■ **RECORDS PROVIDED**
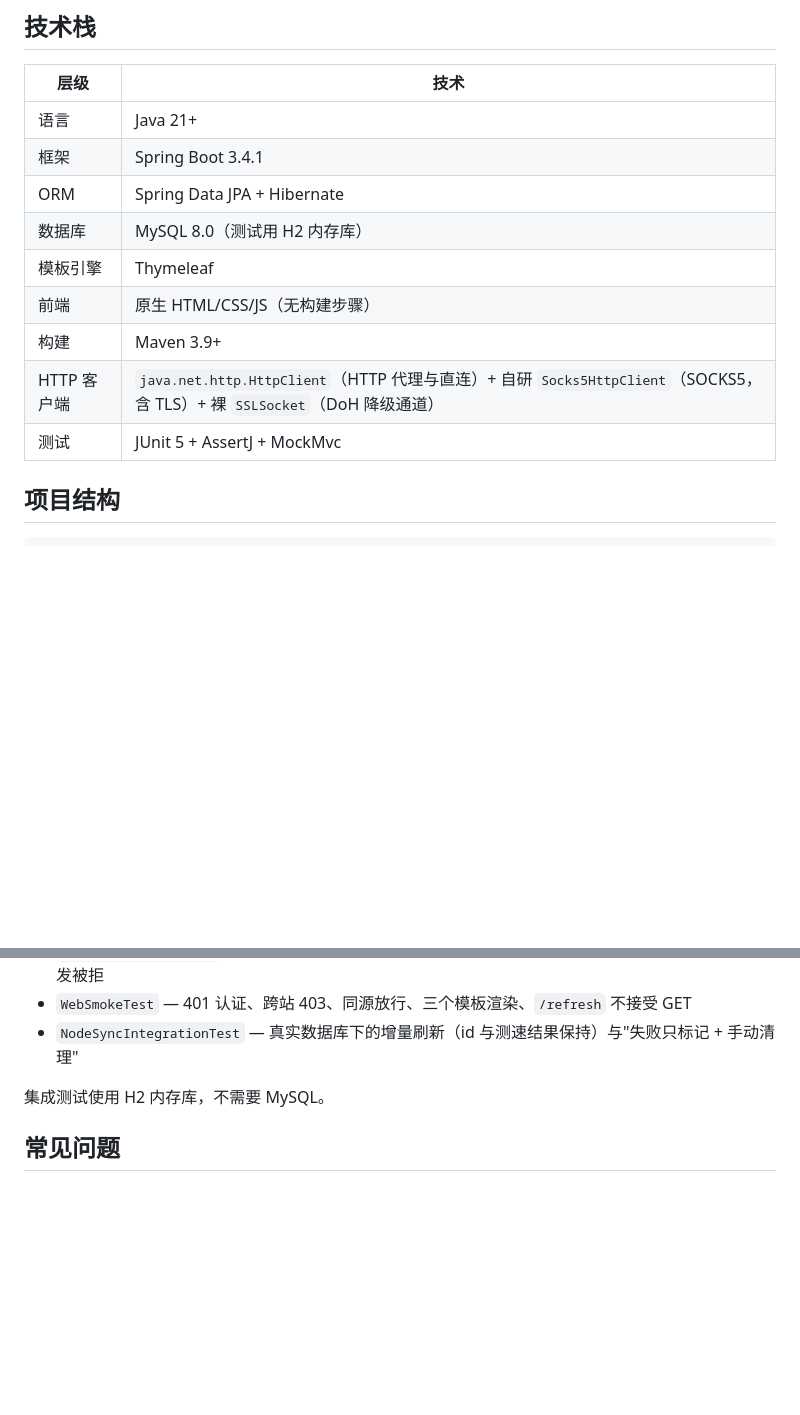
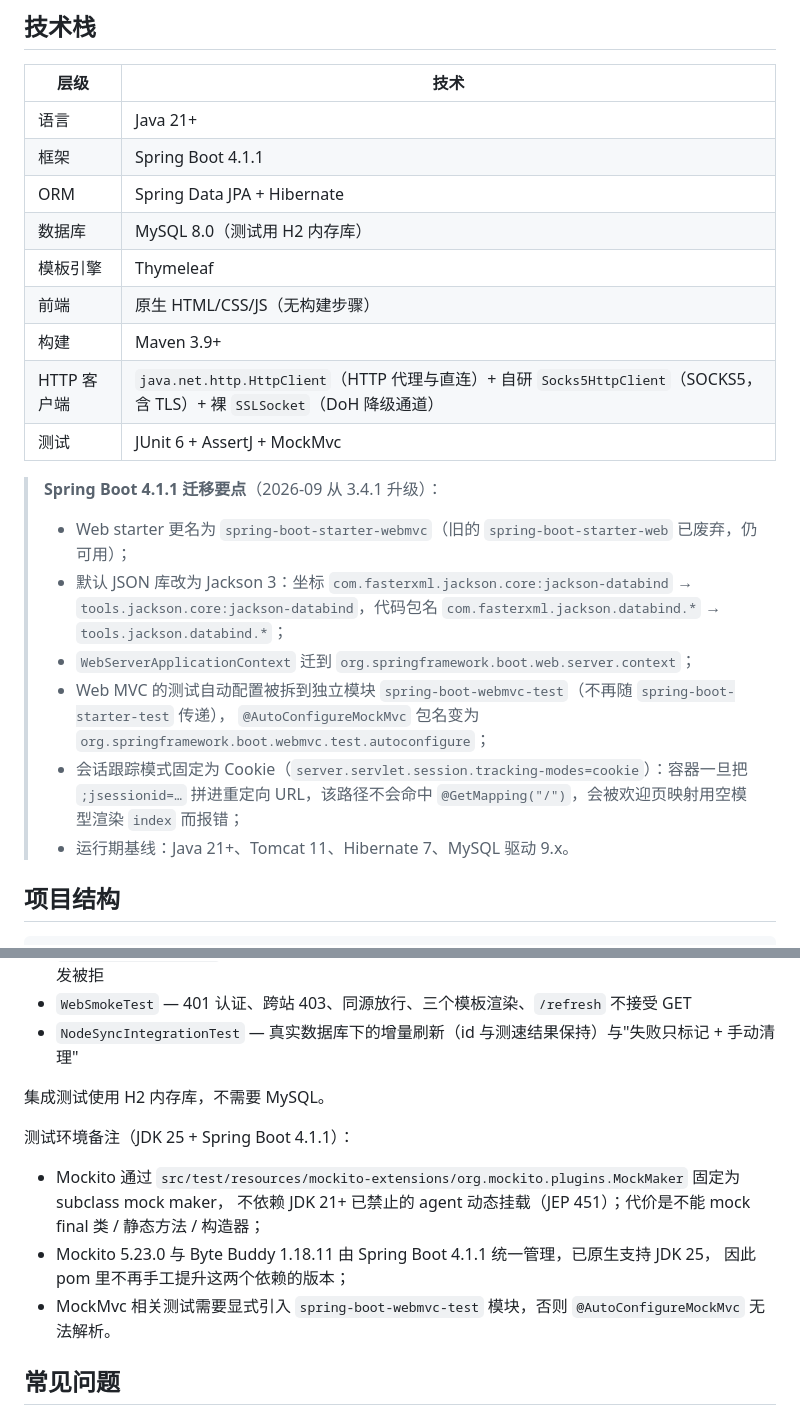
Before and after one commit to qinYong999/proxy-viewer, a Markdown page: README.md, 2 parts joined by grey strips. Drawn GitHub-style; blank space fills up the shorter version.

Commit message:
docs: README 更新技术栈版本并补充 Spring Boot 4 迁移要点
- 技术栈表：Spring Boot 3.4.1 → 4.1.1，测试栈 JUnit 5 → JUnit 6。
- 新增迁移要点提示块：starter 更名、Jackson 3 坐标与包名变化、
  WebServerApplicationContext 新位置、@AutoConfigureMockMvc 所属模块与包名、
  会话跟踪模式固定为 Cookie 的原因、运行期基线（Tomcat 11 / Hibernate 7 / MySQL 驱动 9.x）。
- 测试章节补充 JDK 25 + Boot 4.1.1 下的 mock maker 与测试模块说明。

```diff
--- a/README.md
+++ b/README.md
@@ -22,14 +22,25 @@
 | 层级 | 技术 |
 |------|------|
 | 语言 | Java 21+ |
-| 框架 | Spring Boot 3.4.1 |
+| 框架 | Spring Boot 4.1.1 |
 | ORM | Spring Data JPA + Hibernate |
 | 数据库 | MySQL 8.0（测试用 H2 内存库） |
 | 模板引擎 | Thymeleaf |
 | 前端 | 原生 HTML/CSS/JS（无构建步骤） |
 | 构建 | Maven 3.9+ |
 | HTTP 客户端 | `java.net.http.HttpClient`（HTTP 代理与直连）+ 自研 `Socks5HttpClient`（SOCKS5，含 TLS）+ 裸 `SSLSocket`（DoH 降级通道） |
-| 测试 | JUnit 5 + AssertJ + MockMvc |
+| 测试 | JUnit 6 + AssertJ + MockMvc |
+
+> **Spring Boot 4.1.1 迁移要点**（2026-09 从 3.4.1 升级）：
+> - Web starter 更名为 `spring-boot-starter-webmvc`（旧的 `spring-boot-starter-web` 已废弃，仍可用）；
+> - 默认 JSON 库改为 Jackson 3：坐标 `com.fasterxml.jackson.core:jackson-databind` →
+>   `tools.jackson.core:jackson-databind`，代码包名 `com.fasterxml.jackson.databind.*` → `tools.jackson.databind.*`；
+> - `WebServerApplicationContext` 迁到 `org.springframework.boot.web.server.context`；
+> - Web MVC 的测试自动配置被拆到独立模块 `spring-boot-webmvc-test`（不再随 `spring-boot-starter-test` 传递），
+>   `@AutoConfigureMockMvc` 包名变为 `org.springframework.boot.webmvc.test.autoconfigure`；
+> - 会话跟踪模式固定为 Cookie（`server.servlet.session.tracking-modes=cookie`）：容器一旦把
+>   `;jsessionid=…` 拼进重定向 URL，该路径不会命中 `@GetMapping("/")`，会被欢迎页映射用空模型渲染 `index` 而报错；
+> - 运行期基线：Java 21+、Tomcat 11、Hibernate 7、MySQL 驱动 9.x。
 
 ## 项目结构
 
@@ -385,6 +396,14 @@ mvn test
 
 集成测试使用 H2 内存库，不需要 MySQL。
 
+测试环境备注（JDK 25 + Spring Boot 4.1.1）：
+
+- Mockito 通过 `src/test/resources/mockito-extensions/org.mockito.plugins.MockMaker` 固定为 subclass mock maker，
+  不依赖 JDK 21+ 已禁止的 agent 动态挂载（JEP 451）；代价是不能 mock final 类 / 静态方法 / 构造器；
+- Mockito 5.23.0 与 Byte Buddy 1.18.11 由 Spring Boot 4.1.1 统一管理，已原生支持 JDK 25，
+  因此 pom 里不再手工提升这两个依赖的版本；
+- MockMvc 相关测试需要显式引入 `spring-boot-webmvc-test` 模块，否则 `@AutoConfigureMockMvc` 无法解析。
+
 ## 常见问题
 
 **Q: 页面打开是空的？**
```
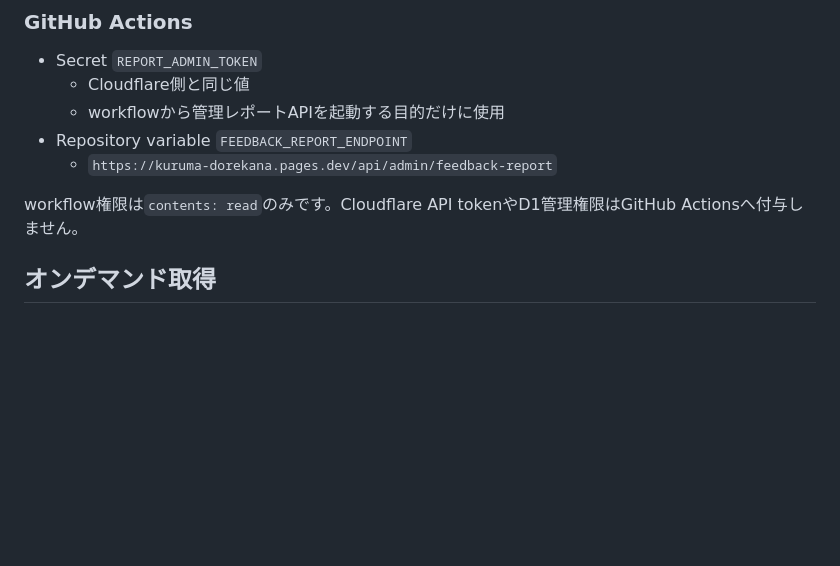
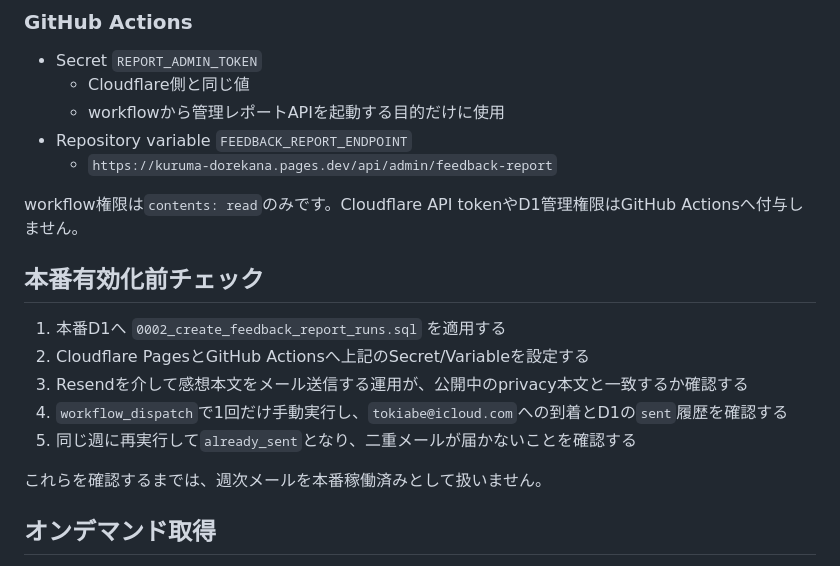
Before and after one commit to aliena-action/kuruma-dorekana, a Markdown page: docs/feedback-reporting.md, the part around the change. Rendered like a GitHub page; blank space fills up the shorter version.

Commit message:
Document feedback report activation checks

```diff
--- a/docs/feedback-reporting.md
+++ b/docs/feedback-reporting.md
@@ -48,6 +48,16 @@ npx wrangler d1 migrations apply YOUR_D1_DATABASE_NAME --remote
   - `https://kuruma-dorekana.pages.dev/api/admin/feedback-report`
 
 workflow権限は`contents: read`のみです。Cloudflare API tokenやD1管理権限はGitHub Actionsへ付与しません。
+
+## 本番有効化前チェック
+
+1. 本番D1へ `0002_create_feedback_report_runs.sql` を適用する
+2. Cloudflare PagesとGitHub Actionsへ上記のSecret/Variableを設定する
+3. Resendを介して感想本文をメール送信する運用が、公開中のprivacy本文と一致するか確認する
+4. `workflow_dispatch`で1回だけ手動実行し、`tokiabe@icloud.com`への到着とD1の`sent`履歴を確認する
+5. 同じ週に再実行して`already_sent`となり、二重メールが届かないことを確認する
+
+これらを確認するまでは、週次メールを本番稼働済みとして扱いません。
 
 ## オンデマンド取得
 
```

■ **EXERCISE OBJECTIVE**
The reply must consist solely of the lines from the one containing "Before and after one commit to aliena-action/kuruma-dorekana, a" through the last line in the material above, reproduced exactly.

■ **TASK RESPONSE**
Before and after one commit to aliena-action/kuruma-dorekana, a Markdown page: docs/feedback-reporting.md, the part around the change. Rendered like a GitHub page; blank space fills up the shorter version.

Commit message:
Document feedback report activation checks

```diff
--- a/docs/feedback-reporting.md
+++ b/docs/feedback-reporting.md
@@ -48,6 +48,16 @@ npx wrangler d1 migrations apply YOUR_D1_DATABASE_NAME --remote
   - `https://kuruma-dorekana.pages.dev/api/admin/feedback-report`
 
 workflow権限は`contents: read`のみです。Cloudflare API tokenやD1管理権限はGitHub Actionsへ付与しません。
+
+## 本番有効化前チェック
+
+1. 本番D1へ `0002_create_feedback_report_runs.sql` を適用する
+2. Cloudflare PagesとGitHub Actionsへ上記のSecret/Variableを設定する
+3. Resendを介して感想本文をメール送信する運用が、公開中のprivacy本文と一致するか確認する
+4. `workflow_dispatch`で1回だけ手動実行し、`tokiabe@icloud.com`への到着とD1の`sent`履歴を確認する
+5. 同じ週に再実行して`already_sent`となり、二重メールが届かないことを確認する
+
+これらを確認するまでは、週次メールを本番稼働済みとして扱いません。
 
 ## オンデマンド取得
 
```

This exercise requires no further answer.